Beth Stevens is an Associate Professor at Harvard Medical School in the FM Kirby Neurobiology Center at Boston Children’s Hospital, an Institute Member of the Broad Institute and Stanley Center for Psychiatric Research, Howard Hughes Medical Institute Investigator and member of the National Academy of Medicine.
Her research is focused on understanding how neural-immune interactions in the brain sculpt synapses during normal development and disease. She and her team discovered that microglia, the brain’s resident immune cells, prune neural connections in response to signals from the classical complement pathway, a branch of the immune system. Her lab has uncovered a diverse set of immune molecules that regulate this process in the brain during normal development, providing insights into the pathological synapse loss of Alzheimer’s disease, dementia, and schizophrenia. She has adopted an interdisciplinary approach that straddles the fields of genetics, immunology, and neuroscience to understand how neural-immune interactions regulate brain wiring, neural circuit function, and behavior.
Stevens was named a MacArthur Fellow in 2015. She has also shared the National Alliance on Mental Illness (NAMI) Research Award with Steven McCarroll and Michael Carroll in 2016 for their collaborative work on C4 and schizophrenia.

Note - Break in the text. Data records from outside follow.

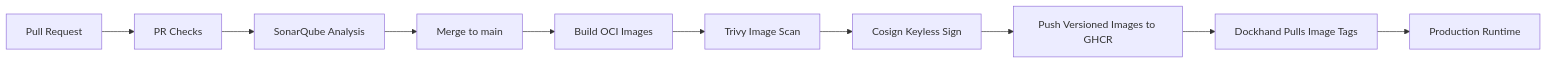
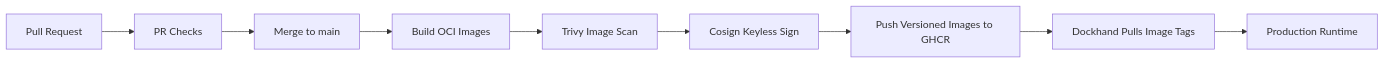
The first of 2 diagrams in docs/guides/ci-cd-security.md (joelmale/argus), drawn with Mermaid before and after one commit. The commit also changed other lines of this file and 3 other files, not shown here.

````diff
--- a/docs/guides/ci-cd-security.md
+++ b/docs/guides/ci-cd-security.md
@@ -35,12 +35,11 @@
 ```mermaid
 flowchart LR
   PR[Pull Request] --> PRChecks[PR Checks]
-  PRChecks --> Sonar[SonarQube Analysis]
-  Sonar --> Merge[Merge to main]
+  PRChecks --> Merge[Merge to main]
   Merge --> Build[Build OCI Images]
   Build --> Trivy[Trivy Image Scan]
   Trivy --> Sign[Cosign Keyless Sign]
   Sign --> GHCR[Push Versioned Images to GHCR]
   GHCR --> Dockhand[Dockhand Pulls Image Tags]
   Dockhand --> Prod[Production Runtime]
 ```
````
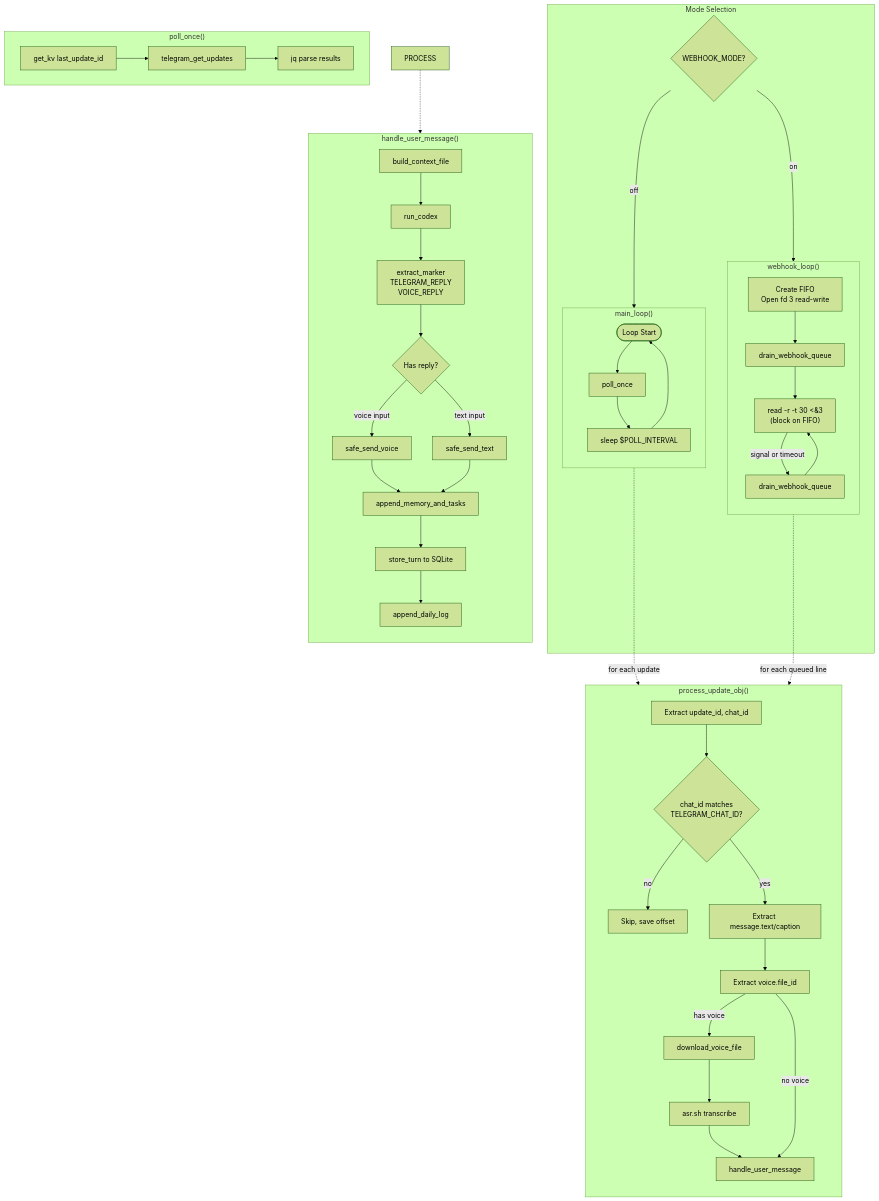
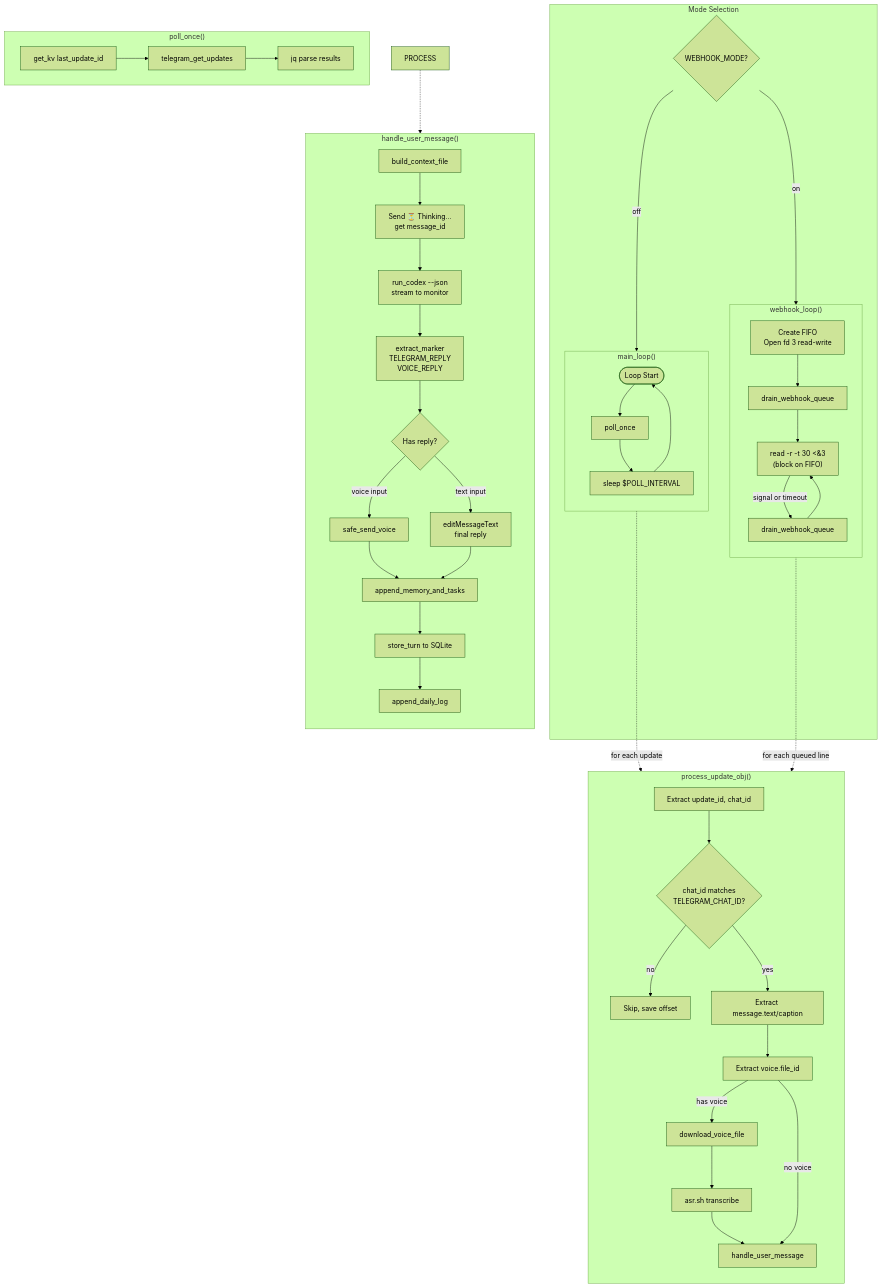
The first of 9 diagrams in README.md (lsj5031/ShellClaw), drawn with Mermaid (forest theme) before and after one commit. The commit also changed other lines of this file and 2 other files, not shown here.

First line of the commit message:
feat: live Telegram progress updates + typing indicator

````diff
--- a/README.md
+++ b/README.md
@@ -9,76 +106,77 @@
 ```mermaid
 flowchart TB
     subgraph mode_select["Mode Selection"]
         CHECK{WEBHOOK_MODE?}
         CHECK -->|"on"| webhook_loop
         CHECK -->|"off"| main_loop
     end
 
     subgraph webhook_loop["webhook_loop()"]
         direction TB
         FIFO_INIT[Create FIFO<br/>Open fd 3 read-write]
         DRAIN1[drain_webhook_queue]
         FIFO_WAIT["read -r -t 30 &lt;&amp;3<br/>(block on FIFO)"]
         DRAIN2[drain_webhook_queue]
         FIFO_INIT --> DRAIN1 --> FIFO_WAIT
         FIFO_WAIT -->|"signal or timeout"| DRAIN2
         DRAIN2 --> FIFO_WAIT
     end
 
     subgraph main_loop["main_loop()"]
         direction TB
         START([Loop Start])
         POLL[poll_once]
         SLEEP[sleep $POLL_INTERVAL]
         START --> POLL --> SLEEP --> START
     end
 
     subgraph poll_once["poll_once()"]
         GETID[get_kv last_update_id]
         REQ[telegram_get_updates]
         PARSE[jq parse results]
         GETID --> REQ --> PARSE
     end
 
     subgraph process_update["process_update_obj()"]
         direction TB
         EXTRACT[Extract update_id, chat_id]
         CHECK_CHAT{chat_id matches<br/>TELEGRAM_CHAT_ID?}
         MSG_TEXT[Extract message.text/caption]
         VOICE_ID[Extract voice.file_id]
         DOWNLOAD[download_voice_file]
         ASR_CALL[asr.sh transcribe]
         HANDLE[handle_user_message]
         
         EXTRACT --> CHECK_CHAT
         CHECK_CHAT -->|"no"| SKIP[Skip, save offset]
         CHECK_CHAT -->|"yes"| MSG_TEXT
         MSG_TEXT --> VOICE_ID
         VOICE_ID -->|has voice| DOWNLOAD --> ASR_CALL --> HANDLE
         VOICE_ID -->|no voice| HANDLE
     end
 
     subgraph handle_user["handle_user_message()"]
         direction TB
         BUILD[build_context_file]
-        RUN[run_codex]
+        PROGRESS[Send ⏳ Thinking…<br/>get message_id]
+        RUN[run_codex --json<br/>stream to monitor]
         EXTRACT2[extract_marker<br/>TELEGRAM_REPLY<br/>VOICE_REPLY]
         CHECK_REPLY{Has reply?}
-        SEND_TEXT[safe_send_text]
+        EDIT_TEXT[editMessageText<br/>final reply]
         SEND_VOICE[safe_send_voice]
         APPEND[append_memory_and_tasks]
         STORE[store_turn to SQLite]
         LOG[append_daily_log]
         
-        BUILD --> RUN --> EXTRACT2 --> CHECK_REPLY
+        BUILD --> PROGRESS --> RUN --> EXTRACT2 --> CHECK_REPLY
         CHECK_REPLY -->|voice input| SEND_VOICE
-        CHECK_REPLY -->|text input| SEND_TEXT
+        CHECK_REPLY -->|text input| EDIT_TEXT
         SEND_VOICE --> APPEND
-        SEND_TEXT --> APPEND
+        EDIT_TEXT --> APPEND
         APPEND --> STORE --> LOG
     end
 
     POLL -.->|"for each update"| process_update
     DRAIN2 -.->|"for each queued line"| process_update
     PROCESS -.-> handle_user
 ```
````
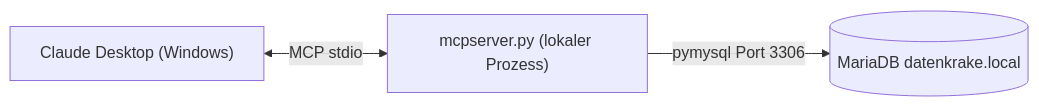
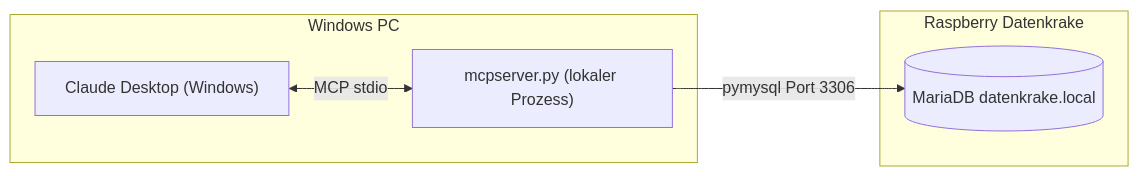
One commit to FlowTheTensor/Datenkrake changed the third of 3 diagrams in README.md. Above: the diagram before and after it, drawn with Mermaid.

Commit message:
architektur in readme für mcp angepasst

````diff
--- a/README.md
+++ b/README.md
@@ -222,9 +222,13 @@
 ```mermaid
 flowchart LR
+subgraph WIN["Windows PC"]
   CD["Claude Desktop (Windows)"]
   MCP["mcpserver.py (lokaler Prozess)"]
+end
+subgraph RPI["Raspberry Datenkrake"]
   DB[("MariaDB datenkrake.local")]
 
   CD <-->|MCP stdio| MCP
   MCP -->|pymysql Port 3306| DB
+end
 ```
````
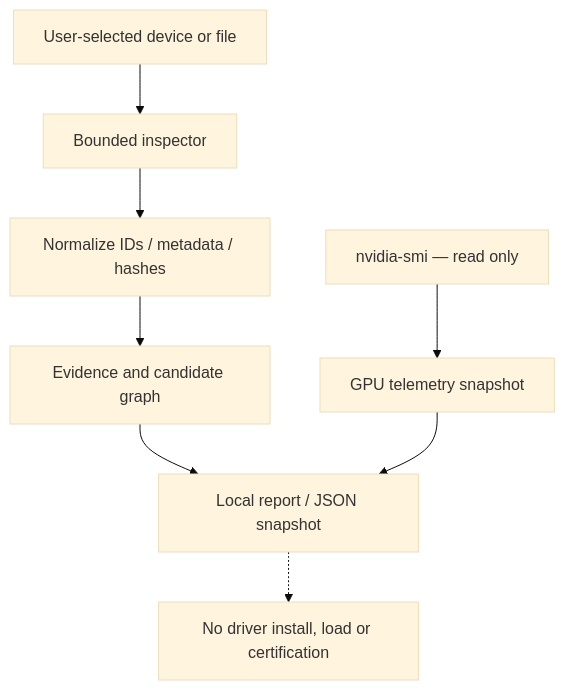
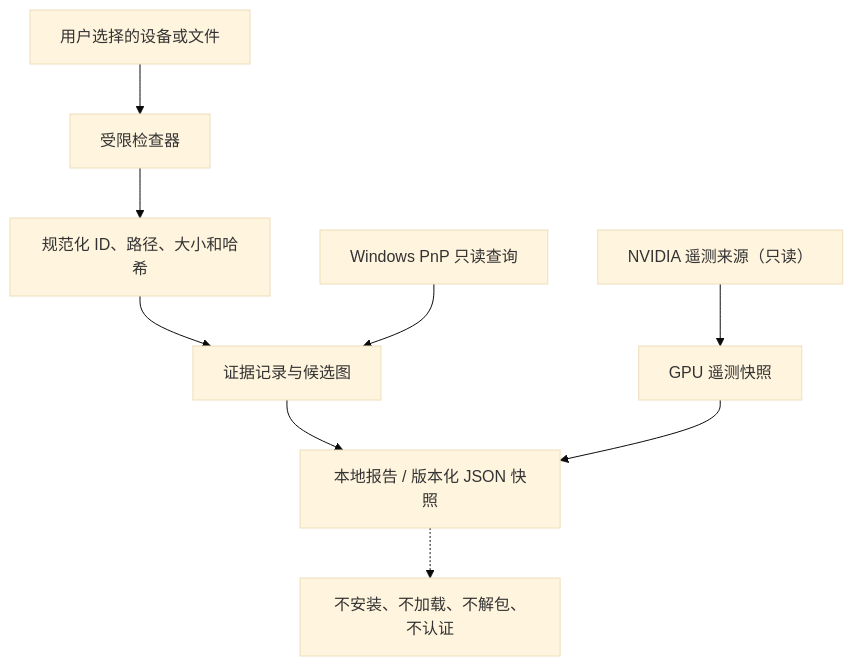
One commit to Ivan-VHS/OPlague changed the diagram in README.zh-CN.md. Above: the diagram before and after it, drawn with Mermaid (base theme). The commit also changed other lines of this file, not shown here.

```diff
--- a/README.zh-CN.md
+++ b/README.zh-CN.md
@@ -33,10 +40,11 @@
 ~~~mermaid
 flowchart TB
-  U["User-selected device or file"] --> I["Bounded inspector"]
-  I --> N["Normalize IDs / metadata / hashes"]
-  N --> E["Evidence and candidate graph"]
-  E --> R["Local report / JSON snapshot"]
-  G["nvidia-smi — read only"] --> T["GPU telemetry snapshot"]
+  U["用户选择的设备或文件"] --> I["受限检查器"]
+  I --> N["规范化 ID、路径、大小和哈希"]
+  N --> E["证据记录与候选图"]
+  E --> R["本地报告 / 版本化 JSON 快照"]
+  P["Windows PnP 只读查询"] --> E
+  G["NVIDIA 遥测来源（只读）"] --> T["GPU 遥测快照"]
   T --> R
-  R -.-> X["No driver install, load or certification"]
+  R -.-> X["不安装、不加载、不解包、不认证"]
 ~~~
```
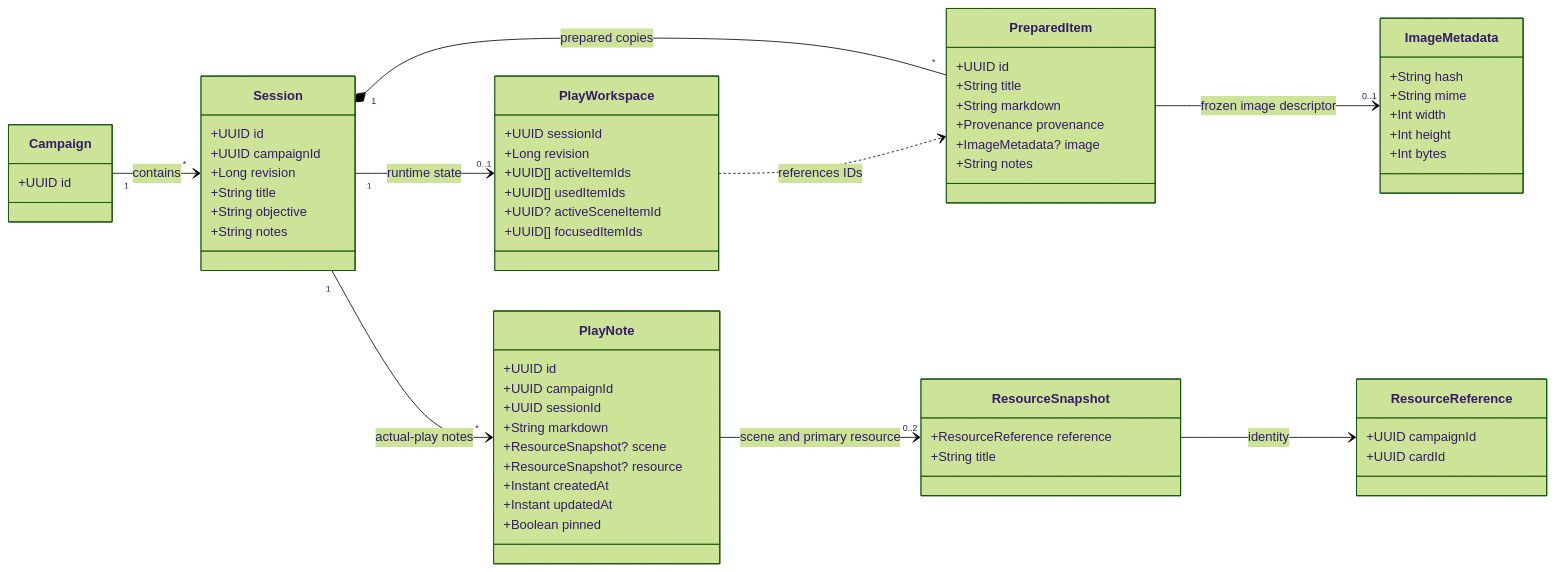
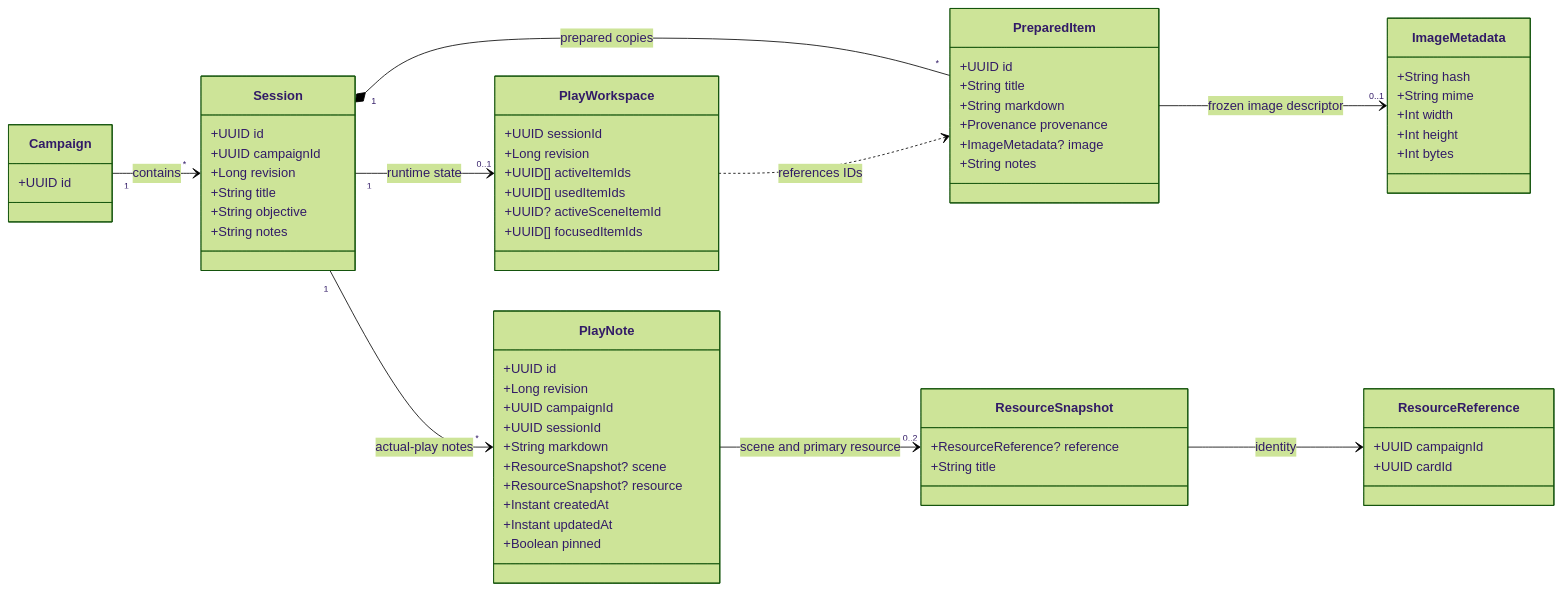
The second of 5 diagrams in docs/playthrough-domain-architecture.md (oldzkoolgamerz2901/campaign-workbench), drawn with Mermaid (forest theme) before and after one commit. The commit also changed other lines of this file and 34 other files, not shown here.

````diff
--- a/docs/playthrough-domain-architecture.md
+++ b/docs/playthrough-domain-architecture.md
@@ -24,65 +26,66 @@
 ```mermaid
 classDiagram
     direction LR
     class Campaign {
         +UUID id
     }
     class Session {
         +UUID id
         +UUID campaignId
         +Long revision
         +String title
         +String objective
         +String notes
     }
     class PreparedItem {
         +UUID id
         +String title
         +String markdown
         +Provenance provenance
         +ImageMetadata? image
         +String notes
     }
     class PlayWorkspace {
         +UUID sessionId
         +Long revision
         +UUID[] activeItemIds
         +UUID[] usedItemIds
         +UUID? activeSceneItemId
         +UUID[] focusedItemIds
     }
     class PlayNote {
         +UUID id
+        +Long revision
         +UUID campaignId
         +UUID sessionId
         +String markdown
         +ResourceSnapshot? scene
         +ResourceSnapshot? resource
         +Instant createdAt
         +Instant updatedAt
         +Boolean pinned
     }
     class ResourceSnapshot {
-        +ResourceReference reference
+        +ResourceReference? reference
         +String title
     }
     class ResourceReference {
         +UUID campaignId
         +UUID cardId
     }
     class ImageMetadata {
         +String hash
         +String mime
         +Int width
         +Int height
         +Int bytes
     }
     Campaign "1" --> "*" Session : contains
     Session "1" *-- "*" PreparedItem : prepared copies
     Session "1" --> "0..1" PlayWorkspace : runtime state
     Session "1" --> "*" PlayNote : actual-play notes
     PreparedItem --> "0..1" ImageMetadata : frozen image descriptor
     PlayWorkspace ..> PreparedItem : references IDs
     PlayNote --> "0..2" ResourceSnapshot : scene and primary resource
     ResourceSnapshot --> ResourceReference : identity
 ```
````
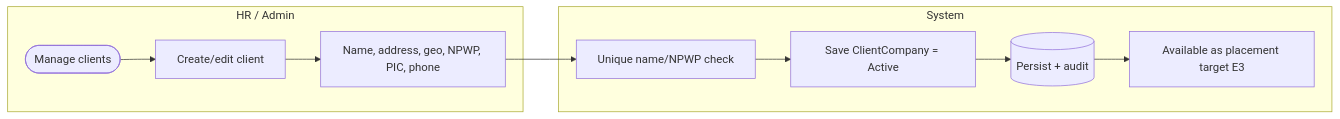
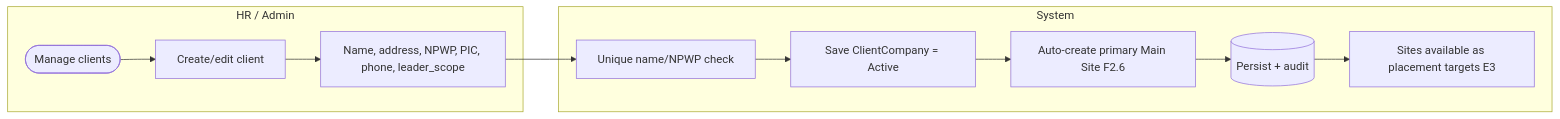
One commit to hariszaki17/hris-outsource changed the fourth of 7 diagrams in docs/epics/E2-identity/FEATURE.md. Above: the diagram before and after it, drawn with Mermaid. The commit also changed other lines of this file and 41 other files, not shown here.

````diff
--- a/docs/epics/E2-identity/FEATURE.md
+++ b/docs/epics/E2-identity/FEATURE.md
@@ -195,13 +210,14 @@
 ```mermaid
 flowchart LR
     subgraph HR[HR / Admin]
         D1([Manage clients]) --> D2[Create/edit client]
-        D2 --> D3[Name, address, geo, NPWP, PIC, phone]
+        D2 --> D3[Name, address, NPWP, PIC, phone, leader_scope]
     end
     subgraph SYS[System]
         D3 --> E1[Unique name/NPWP check]
         E1 --> E2[Save ClientCompany = Active]
-        E2 --> E3[(Persist + audit)]
-        E3 --> E4[Available as placement target E3]
+        E2 --> E2b[Auto-create primary Main Site F2.6]
+        E2b --> E3[(Persist + audit)]
+        E3 --> E4[Sites available as placement targets E3]
     end
 ```
````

Stevens received her B.S. at Northeastern University. She carried out her graduate research at the National Institutes of Health and received her Ph.D. from University of Maryland, College Park. She completed her postdoctoral research at Stanford University with Ben Barres.